Why? Because that battle has triggered a series of serious splits, not only in Momentum’s executive but its grassroots. A raft of local groups have thrown out the local leadership, mostly veterans of Corbyn’s campaign for the leadership, for what the friend of one defeated representative described as “people who believe the Canary [a pro-Corbyn politics website that is regularly accused of indulging and promoting conspiracy theories]”.

In a further series of reverses for the Lansmanite caucus, the North West, a Momentum stronghold since the organisation was founded just under a year ago, is slipping away from old allies of Lansman and towards the “new” left. As one insider put it, the transition is from longstanding members towards people who had been kicked out in the late 1980s and early 1990s by Neil Kinnock. The constituency party of Wallasey in particular is giving senior figures in Momentum headaches just as it is their opponents on the right of the party, with one lamenting that they have “lost control” of the group.

It now means that planned changes to Momentum’s structure, which the leadership had hoped to be rubberstamped by members, now face a fraught path to passage.

Adding to the organisation’s difficulties is the expected capture of James Schneider by the leader’s office. Schneider, who appears widely on television and radio as the public face of Momentum and is well-liked by journalists, has an offer on the table to join Jeremy Corbyn’s team at Westminster as a junior to Seumas Milne.

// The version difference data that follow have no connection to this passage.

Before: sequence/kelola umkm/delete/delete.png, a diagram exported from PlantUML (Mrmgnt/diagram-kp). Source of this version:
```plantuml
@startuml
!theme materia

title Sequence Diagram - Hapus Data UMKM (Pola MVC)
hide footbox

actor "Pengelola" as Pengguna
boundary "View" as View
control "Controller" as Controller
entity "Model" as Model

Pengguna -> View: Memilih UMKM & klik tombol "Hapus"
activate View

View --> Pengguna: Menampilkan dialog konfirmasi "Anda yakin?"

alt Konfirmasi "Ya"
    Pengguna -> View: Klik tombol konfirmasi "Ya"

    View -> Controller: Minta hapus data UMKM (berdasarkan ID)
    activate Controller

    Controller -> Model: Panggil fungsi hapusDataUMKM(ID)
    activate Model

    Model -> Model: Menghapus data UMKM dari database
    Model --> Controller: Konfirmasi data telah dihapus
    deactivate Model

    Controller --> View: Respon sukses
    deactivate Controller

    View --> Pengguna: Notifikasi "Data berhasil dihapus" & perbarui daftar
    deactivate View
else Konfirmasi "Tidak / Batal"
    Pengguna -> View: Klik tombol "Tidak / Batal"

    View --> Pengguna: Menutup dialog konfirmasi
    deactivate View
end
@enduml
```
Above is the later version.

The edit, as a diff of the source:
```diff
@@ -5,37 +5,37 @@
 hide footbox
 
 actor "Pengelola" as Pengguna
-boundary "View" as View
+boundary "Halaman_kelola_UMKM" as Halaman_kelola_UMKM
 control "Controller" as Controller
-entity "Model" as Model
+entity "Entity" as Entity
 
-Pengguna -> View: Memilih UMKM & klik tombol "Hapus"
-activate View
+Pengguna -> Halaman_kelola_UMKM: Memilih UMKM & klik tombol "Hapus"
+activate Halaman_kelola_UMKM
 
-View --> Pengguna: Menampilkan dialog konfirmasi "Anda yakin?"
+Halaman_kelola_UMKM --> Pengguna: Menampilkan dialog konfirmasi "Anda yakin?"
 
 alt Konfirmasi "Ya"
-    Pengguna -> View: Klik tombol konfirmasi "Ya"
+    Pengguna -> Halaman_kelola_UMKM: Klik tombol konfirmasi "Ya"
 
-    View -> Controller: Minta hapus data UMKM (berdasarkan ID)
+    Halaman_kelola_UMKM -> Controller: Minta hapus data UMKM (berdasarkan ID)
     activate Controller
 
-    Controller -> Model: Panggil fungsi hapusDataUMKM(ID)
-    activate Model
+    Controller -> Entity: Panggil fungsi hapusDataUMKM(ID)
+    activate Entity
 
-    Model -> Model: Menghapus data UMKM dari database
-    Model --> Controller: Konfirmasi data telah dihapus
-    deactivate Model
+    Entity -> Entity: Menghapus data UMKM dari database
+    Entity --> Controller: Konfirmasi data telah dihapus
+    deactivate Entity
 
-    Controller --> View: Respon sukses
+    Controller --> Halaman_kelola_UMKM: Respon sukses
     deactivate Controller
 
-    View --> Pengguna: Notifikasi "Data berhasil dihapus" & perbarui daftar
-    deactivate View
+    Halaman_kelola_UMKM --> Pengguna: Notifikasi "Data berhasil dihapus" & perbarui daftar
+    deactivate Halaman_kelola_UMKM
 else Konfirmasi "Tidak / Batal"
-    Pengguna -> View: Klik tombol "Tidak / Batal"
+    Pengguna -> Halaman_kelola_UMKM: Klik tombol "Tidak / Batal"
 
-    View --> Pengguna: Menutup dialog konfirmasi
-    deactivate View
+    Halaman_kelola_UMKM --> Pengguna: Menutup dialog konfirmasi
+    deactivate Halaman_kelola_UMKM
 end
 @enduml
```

The move, while a coup for Corbyn, is one that Momentum – and some of Corbyn’s allies in the trade union movement – are keen to resist. Taking a job in the leader’s office would reduce still further the numbers of TV-friendly loyalists who can go on the airwaves and defend the leadership. There is frustration among the leader’s office that as well as Diane Abbott and John McDonnell, who are both considered to be both polished media performers and loyalists, TV bookers turn to Ken Livingstone, who is retired and unreliable, and Paul Mason, about whom opinions are divided within Momentum. Some regard Mason as a box office performer who needs a bigger role, others as a liability.

But all are agreed that Schneider’s expected departure will weaken the media presence of Corbyn loyalists and also damage Momentum. Schneider has spent much of his time not wrangling journalists but mediating in local branches and is regarded as instrumental in the places “where Momentum is working well” in the words of one trade unionist. (Cornwall is regarded as a particular example of what the organisation should be aiming towards)

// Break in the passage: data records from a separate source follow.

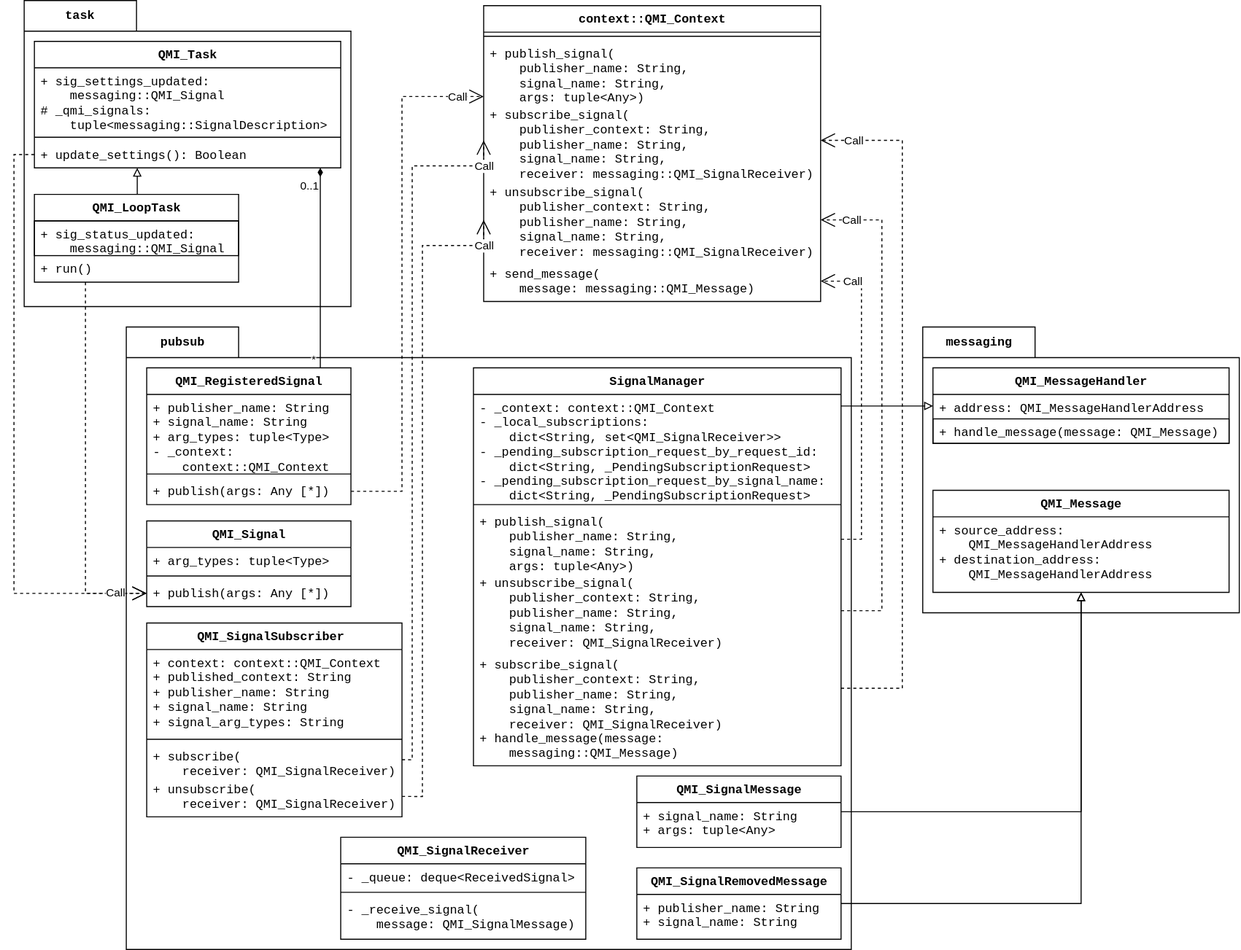
Above: documentation/sphinx/source/images/class_diagram_signalling.drawio.svg in QuTech-Delft/QMI (draw.io), before the change. Source tidied: cells renumbered, new cells last; positions are measured from the earlier drawing's top-left corner, leaving out a move shared by most shapes.
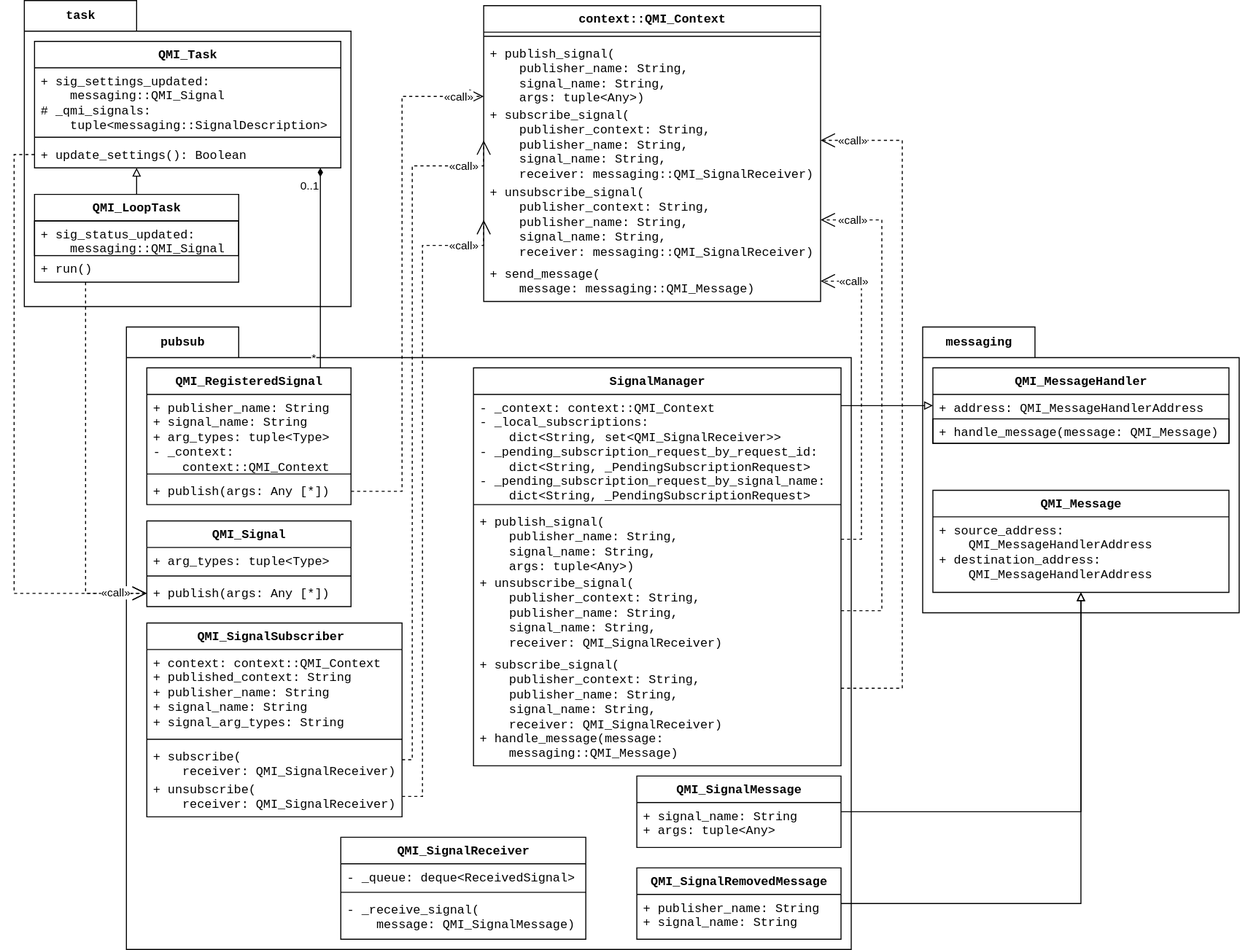
After the commit.

Diff of the diagram source:
```diff
@@ -201,14 +201,14 @@
         </Array>
       </mxGeometry>
     </mxCell>
-    <mxCell id="63" value="Call" style="endArrow=open;endSize=12;dashed=1;html=1;rounded=0;entryX=0;entryY=0.5;entryDx=0;entryDy=0;edgeStyle=elbowEdgeStyle;" parent="8" edge="1" source="29" target="61">
+    <mxCell id="63" value="«call»" style="endArrow=open;endSize=12;dashed=1;html=1;rounded=0;entryX=0;entryY=0.5;entryDx=0;entryDy=0;edgeStyle=elbowEdgeStyle;" parent="8" edge="1" source="29" target="61">
       <mxGeometry x="0.89" y="1" relative="1" as="geometry">
         <Array as="points">
           <mxPoint y="360" />
         </Array>
       </mxGeometry>
     </mxCell>
-    <mxCell id="64" value="Call" style="endArrow=open;endSize=12;dashed=1;html=1;rounded=0;edgeStyle=orthogonalEdgeStyle;elbow=vertical;" parent="8" edge="1" source="37" target="14">
+    <mxCell id="64" value="«call»" style="endArrow=open;endSize=12;dashed=1;html=1;rounded=0;edgeStyle=orthogonalEdgeStyle;elbow=vertical;" parent="8" edge="1" source="37" target="14">
       <mxGeometry x="0.9" relative="1" as="geometry">
         <Array as="points">
           <mxPoint x="380" y="481" />
@@ -216,37 +216,37 @@
         </Array>
       </mxGeometry>
     </mxCell>
-    <mxCell id="65" value="Call" style="endArrow=open;endSize=12;dashed=1;html=1;rounded=0;edgeStyle=orthogonalEdgeStyle;elbow=vertical;exitX=1;exitY=0.5;exitDx=0;exitDy=0;entryX=0;entryY=0.5;entryDx=0;entryDy=0;" parent="8" edge="1" source="44" target="15">
-      <mxGeometry x="0.92" relative="1" as="geometry">
+    <mxCell id="65" value="«call»" style="endArrow=open;endSize=12;dashed=1;html=1;rounded=0;edgeStyle=orthogonalEdgeStyle;elbow=vertical;exitX=1;exitY=0.5;exitDx=0;exitDy=0;entryX=0;entryY=0.5;entryDx=0;entryDy=0;" parent="8" edge="1" source="44" target="15">
+      <mxGeometry x="0.87" relative="1" as="geometry">
         <Array as="points">
           <mxPoint x="390" y="744" />
           <mxPoint x="390" y="162" />
         </Array>
       </mxGeometry>
     </mxCell>
-    <mxCell id="66" value="Call" style="endArrow=open;endSize=12;dashed=1;html=1;rounded=0;edgeStyle=orthogonalEdgeStyle;elbow=vertical;exitX=1;exitY=0.5;exitDx=0;exitDy=0;entryX=0;entryY=0.5;entryDx=0;entryDy=0;" parent="8" edge="1" source="45" target="16">
-      <mxGeometry x="0.92" relative="1" as="geometry">
+    <mxCell id="66" value="«call»" style="endArrow=open;endSize=12;dashed=1;html=1;rounded=0;edgeStyle=orthogonalEdgeStyle;elbow=vertical;exitX=1;exitY=0.5;exitDx=0;exitDy=0;entryX=0;entryY=0.5;entryDx=0;entryDy=0;" parent="8" edge="1" source="45" target="16">
+      <mxGeometry x="0.86" relative="1" as="geometry">
         <Array as="points">
           <mxPoint x="400" y="780" />
           <mxPoint x="400" y="240" />
         </Array>
       </mxGeometry>
     </mxCell>
-    <mxCell id="67" value="Call" style="endArrow=open;endSize=12;dashed=1;html=1;rounded=0;edgeStyle=elbowEdgeStyle;" parent="8" edge="1" source="49" target="17">
+    <mxCell id="67" value="«call»" style="endArrow=open;endSize=12;dashed=1;html=1;rounded=0;edgeStyle=elbowEdgeStyle;" parent="8" edge="1" source="49" target="17">
       <mxGeometry x="0.8" relative="1" as="geometry">
         <Array as="points">
           <mxPoint x="830" y="480" />
         </Array>
       </mxGeometry>
     </mxCell>
-    <mxCell id="68" value="Call" style="endArrow=open;endSize=12;dashed=1;html=1;rounded=0;edgeStyle=elbowEdgeStyle;" parent="8" edge="1" source="51" target="15">
+    <mxCell id="68" value="«call»" style="endArrow=open;endSize=12;dashed=1;html=1;rounded=0;edgeStyle=elbowEdgeStyle;" parent="8" edge="1" source="51" target="15">
       <mxGeometry x="0.91" relative="1" as="geometry">
         <Array as="points">
           <mxPoint x="870" y="350" />
         </Array>
       </mxGeometry>
     </mxCell>
-    <mxCell id="69" value="Call" style="endArrow=open;endSize=12;dashed=1;html=1;rounded=0;edgeStyle=elbowEdgeStyle;" parent="8" edge="1" source="50" target="16">
+    <mxCell id="69" value="«call»" style="endArrow=open;endSize=12;dashed=1;html=1;rounded=0;edgeStyle=elbowEdgeStyle;" parent="8" edge="1" source="50" target="16">
       <mxGeometry x="0.87" relative="1" as="geometry">
         <Array as="points">
           <mxPoint x="850" y="420" />
```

It comes at a time when Momentum’s leadership is keen to focus both on its external campaigns but the struggle for control in the Labour party. Although Corbyn has never been stronger within the party, no Corbynite candidate has yet prevailed in a by-election, with the lack of available candidates at a council level regarded as part of the problem. Councilors face mandatory reselection as a matter of course, and the hope is that a bumper crop of pro-Corbyn local politicians will go on to form the bulk of the talent pool for vacant seats in future by-elections and in marginal seats at the general election.

But at present, a draining internal battle is sapping Momentum of much of its vitality. But Lansman retains two trump cards. The first is that as well as being the founder of the organisation, he is its de facto owner: the data from Jeremy Corbyn’s leadership campaigns, without which much of the organisation could not properly run, is owned by a limited company of which he is sole director. But “rolling it up and starting again” is very much the nuclear option, that would further delay the left’s hopes of consolidating its power base in the party.

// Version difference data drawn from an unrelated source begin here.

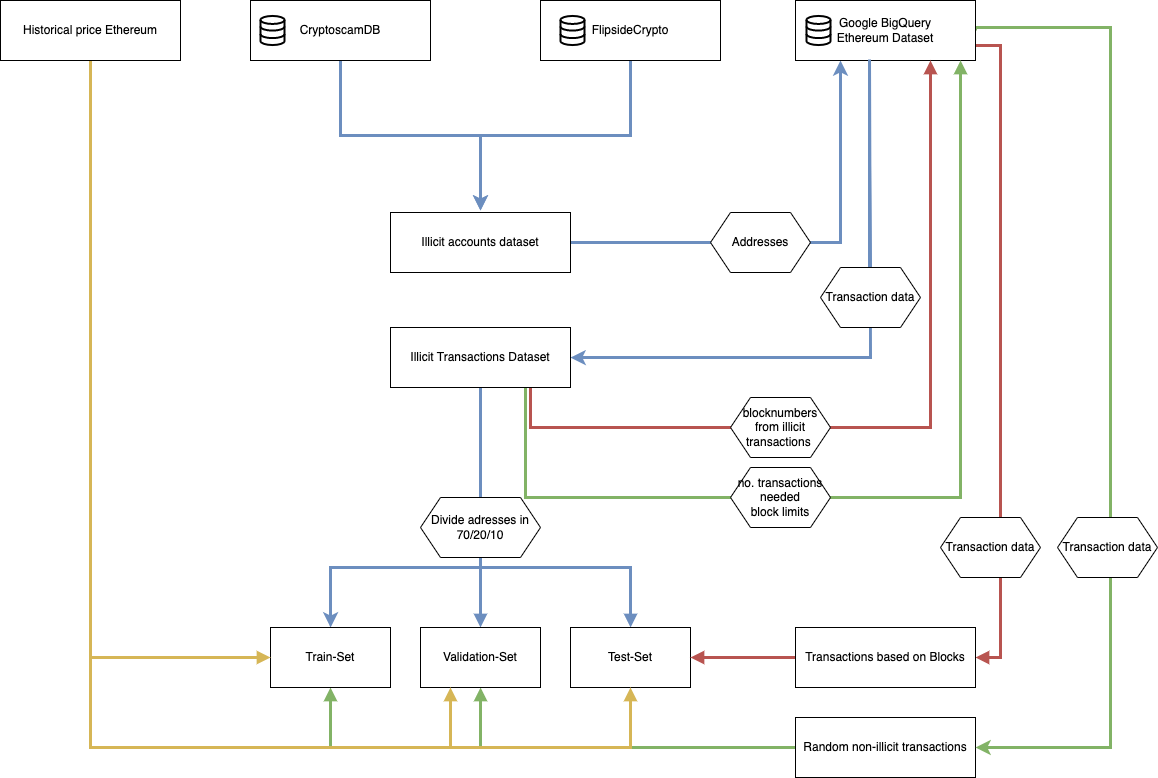
Above: Untitled Diagram.drawio.png in erreep/ethereumillicitdetection (draw.io), before the change. Source tidied: cells renumbered, new cells last; positions are measured from the earlier drawing's top-left corner, leaving out a move shared by most shapes.
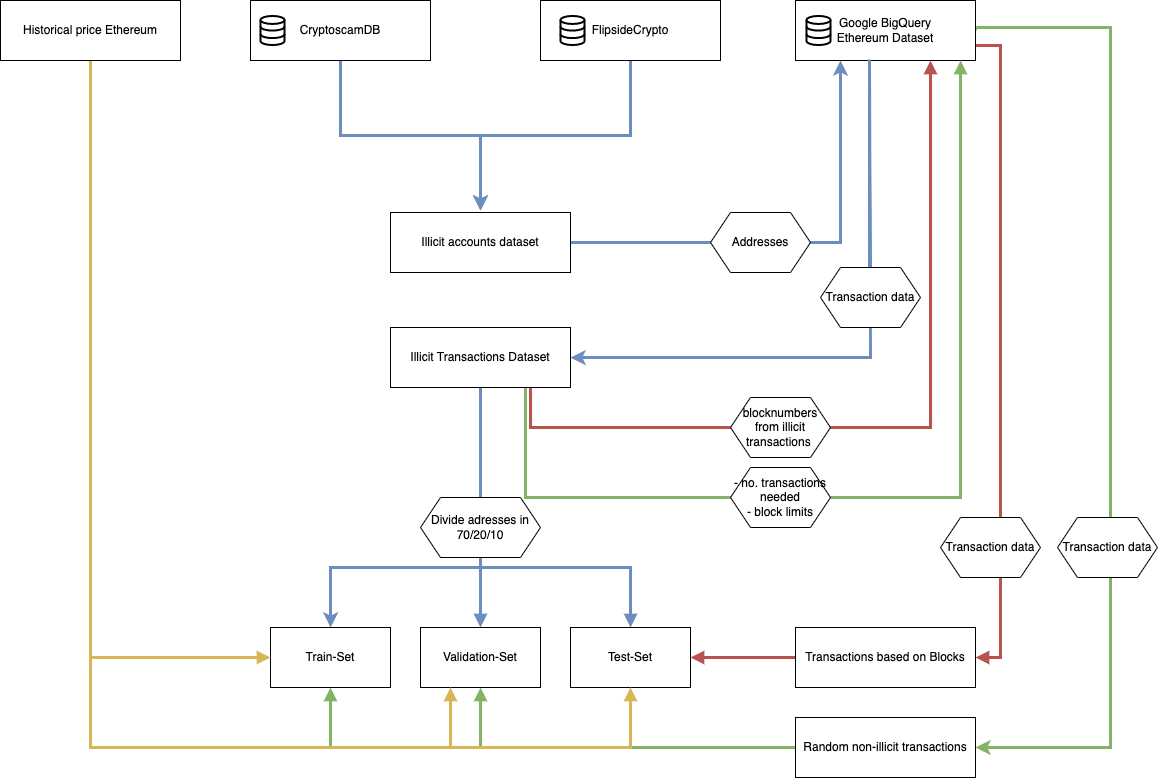
Later version of the same file.

Diff of the diagram source:
```diff
@@ -119,7 +119,7 @@
     <mxCell id="24" value="Illicit Transactions Dataset" style="rounded=0;whiteSpace=wrap;html=1;strokeColor=#000000;" parent="1" vertex="1">
       <mxGeometry x="390" y="327" width="180" height="60" as="geometry" />
     </mxCell>
-    <mxCell id="25" value="no. transactions needed&lt;br&gt;block limits" style="shape=hexagon;perimeter=hexagonPerimeter2;whiteSpace=wrap;html=1;fixedSize=1;strokeColor=#000000;" parent="1" vertex="1">
+    <mxCell id="25" value="- no. transactions needed&lt;br&gt;- block limits" style="shape=hexagon;perimeter=hexagonPerimeter2;whiteSpace=wrap;html=1;fixedSize=1;strokeColor=#000000;" parent="1" vertex="1">
       <mxGeometry x="730" y="467" width="100" height="60" as="geometry" />
     </mxCell>
     <mxCell id="26" value="Addresses" style="shape=hexagon;perimeter=hexagonPerimeter2;whiteSpace=wrap;html=1;fixedSize=1;strokeColor=#000000;" parent="1" vertex="1">
```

The second trump card, however, is the tribalism of many of the key players at a local level, who will resist infiltration by groups to Labour’s left just as fiercely as many on the right. As one veteran of both Corbyn’s campaigns reflected: “If those who have spent 20 years attacking our party think they have waiting allies in the left of Labour, they are woefully mistaken”. 

Stephen Bush is special correspondent at the New Statesman. His daily briefing, Morning Call, provides a quick and essential guide to British politics.